__Work instruction__
Reproduce every record below word for word and include no pictures.

__Recorded information__
........
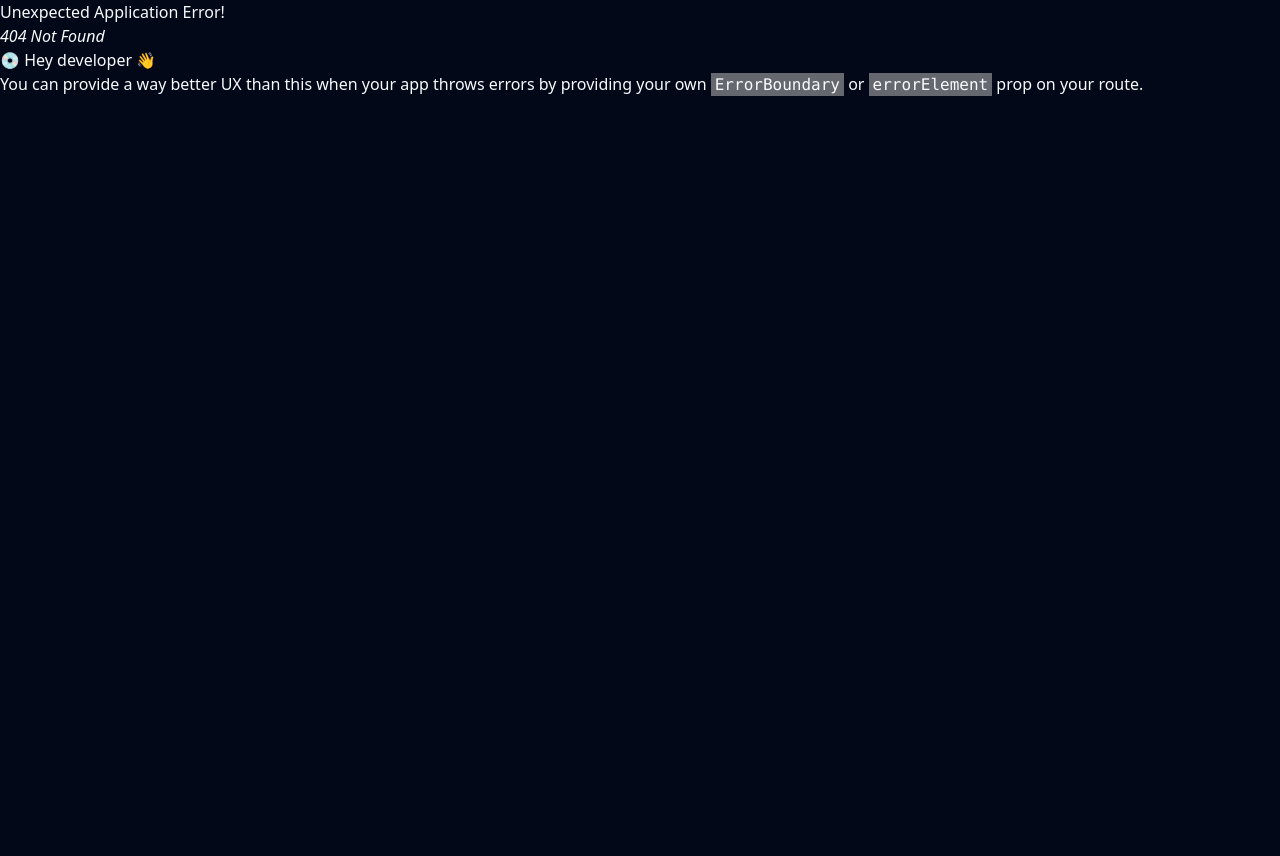
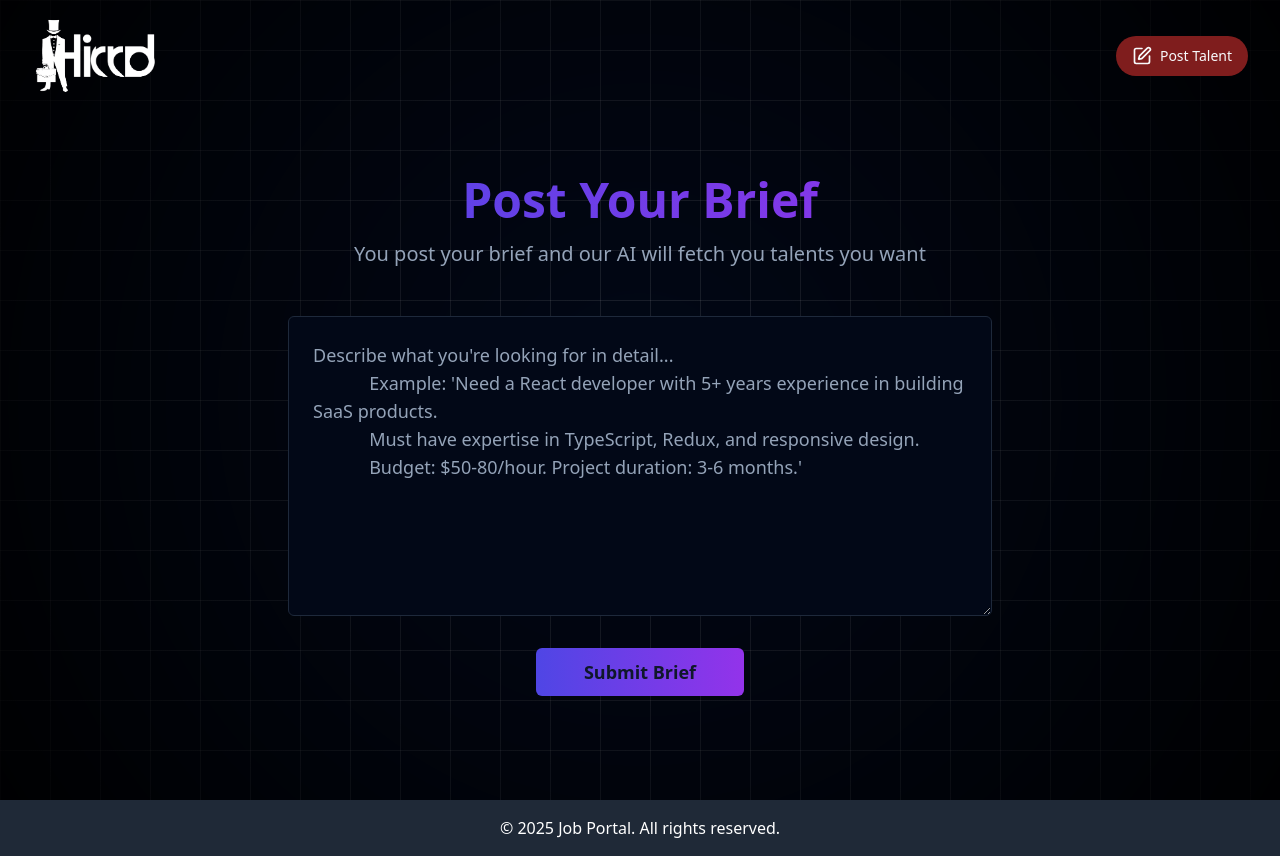
Before and after one commit to DeepakKaushik2505/talent-matchmaking-engine, a React (Vite) app: page /submit-brief in a window 1280 px wide. Before the commit this address had no page. Before the commit the page ends 800 px from the top, so only its background shows below. Built offline with nearby package versions, Linux system fonts and the light colour scheme.

Commit message:
feat: add BriefPage for submitting project briefs with textarea input

```diff
--- a/src/App.css
+++ b/src/App.css
@@ -168,3 +168,14 @@
   background: #0f172a;
   border: 1px solid #1e293b;
 }
+/* Add to your global CSS */
+textarea {
+  transition: all 0.3s ease;
+  border: 1px solid #2d2d3d;
+}
+
+textarea:focus {
+  border-color: #6366f1;
+  box-shadow: 0 0 0 2px rgba(99, 102, 241, 0.2);
+  outline: none;
+}
--- /dev/null
+++ b/src/pages/brief-page.jsx
@@ -0,0 +1,50 @@
+import { useNavigate } from "react-router-dom";
+import { Button } from "@/components/ui/button";
+import { Textarea } from "@/components/ui/textarea";
+
+const BriefPage = () => {
+  const navigate = useNavigate();
+
+  const handleSubmit = (e) => {
+    e.preventDefault();
+    // For now, just redirect to home
+    navigate("/");
+    // TODO: Add actual brief submission logic later
+  };
+
+  return (
+    <div className="max-w-3xl mx-auto py-16 px-4 sm:px-6 lg:px-8">
+      <div className="text-center mb-12">
+        <h1 className="text-4xl sm:text-5xl font-bold mb-4 bg-gradient-to-r from-indigo-600 to-purple-600 bg-clip-text text-transparent">
+          Post Your Brief
+        </h1>
+        <p className="text-xl text-muted-foreground">
+          You post your brief and our AI will fetch you talents you want
+        </p>
+      </div>
+
+      <form onSubmit={handleSubmit} className="space-y-8">
+        <div className="space-y-2">
+          <Textarea
+            className="min-h-[300px] text-lg p-6"
+            placeholder="Describe what you're looking for in detail...
+            Example: 'Need a React developer with 5+ years experience in building SaaS products.
+            Must have expertise in TypeScript, Redux, and responsive design.
+            Budget: $50-80/hour. Project duration: 3-6 months.'"
+          />
+        </div>
+
+        <div className="flex justify-center">
+          <Button
+            type="submit"
+            className="px-12 py-6 text-lg font-semibold bg-gradient-to-r from-indigo-600 to-purple-600 hover:from-indigo-700 hover:to-purple-700 transition-all"
+          >
+            Submit Brief
+          </Button>
+        </div>
+      </form>
+    </div>
+  );
+};
+
+export default BriefPage;
```
Also changed, not shown: src/App.jsx (+6 -7 lines).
........
__Solution for this problem__
Before and after one commit to DeepakKaushik2505/talent-matchmaking-engine, a React (Vite) app: page /submit-brief in a window 1280 px wide. Before the commit this address had no page. Before the commit the page ends 800 px from the top, so only its background shows below. Built offline with nearby package versions, Linux system fonts and the light colour scheme.

Commit message:
feat: add BriefPage for submitting project briefs with textarea input

```diff
--- a/src/App.css
+++ b/src/App.css
@@ -168,3 +168,14 @@
   background: #0f172a;
   border: 1px solid #1e293b;
 }
+/* Add to your global CSS */
+textarea {
+  transition: all 0.3s ease;
+  border: 1px solid #2d2d3d;
+}
+
+textarea:focus {
+  border-color: #6366f1;
+  box-shadow: 0 0 0 2px rgba(99, 102, 241, 0.2);
+  outline: none;
+}
--- /dev/null
+++ b/src/pages/brief-page.jsx
@@ -0,0 +1,50 @@
+import { useNavigate } from "react-router-dom";
+import { Button } from "@/components/ui/button";
+import { Textarea } from "@/components/ui/textarea";
+
+const BriefPage = () => {
+  const navigate = useNavigate();
+
+  const handleSubmit = (e) => {
+    e.preventDefault();
+    // For now, just redirect to home
+    navigate("/");
+    // TODO: Add actual brief submission logic later
+  };
+
+  return (
+    <div className="max-w-3xl mx-auto py-16 px-4 sm:px-6 lg:px-8">
+      <div className="text-center mb-12">
+        <h1 className="text-4xl sm:text-5xl font-bold mb-4 bg-gradient-to-r from-indigo-600 to-purple-600 bg-clip-text text-transparent">
+          Post Your Brief
+        </h1>
+        <p className="text-xl text-muted-foreground">
+          You post your brief and our AI will fetch you talents you want
+        </p>
+      </div>
+
+      <form onSubmit={handleSubmit} className="space-y-8">
+        <div className="space-y-2">
+          <Textarea
+            className="min-h-[300px] text-lg p-6"
+            placeholder="Describe what you're looking for in detail...
+            Example: 'Need a React developer with 5+ years experience in building SaaS products.
+            Must have expertise in TypeScript, Redux, and responsive design.
+            Budget: $50-80/hour. Project duration: 3-6 months.'"
+          />
+        </div>
+
+        <div className="flex justify-center">
+          <Button
+            type="submit"
+            className="px-12 py-6 text-lg font-semibold bg-gradient-to-r from-indigo-600 to-purple-600 hover:from-indigo-700 hover:to-purple-700 transition-all"
+          >
+            Submit Brief
+          </Button>
+        </div>
+      </form>
+    </div>
+  );
+};
+
+export default BriefPage;
```
Also changed, not shown: src/App.jsx (+6 -7 lines).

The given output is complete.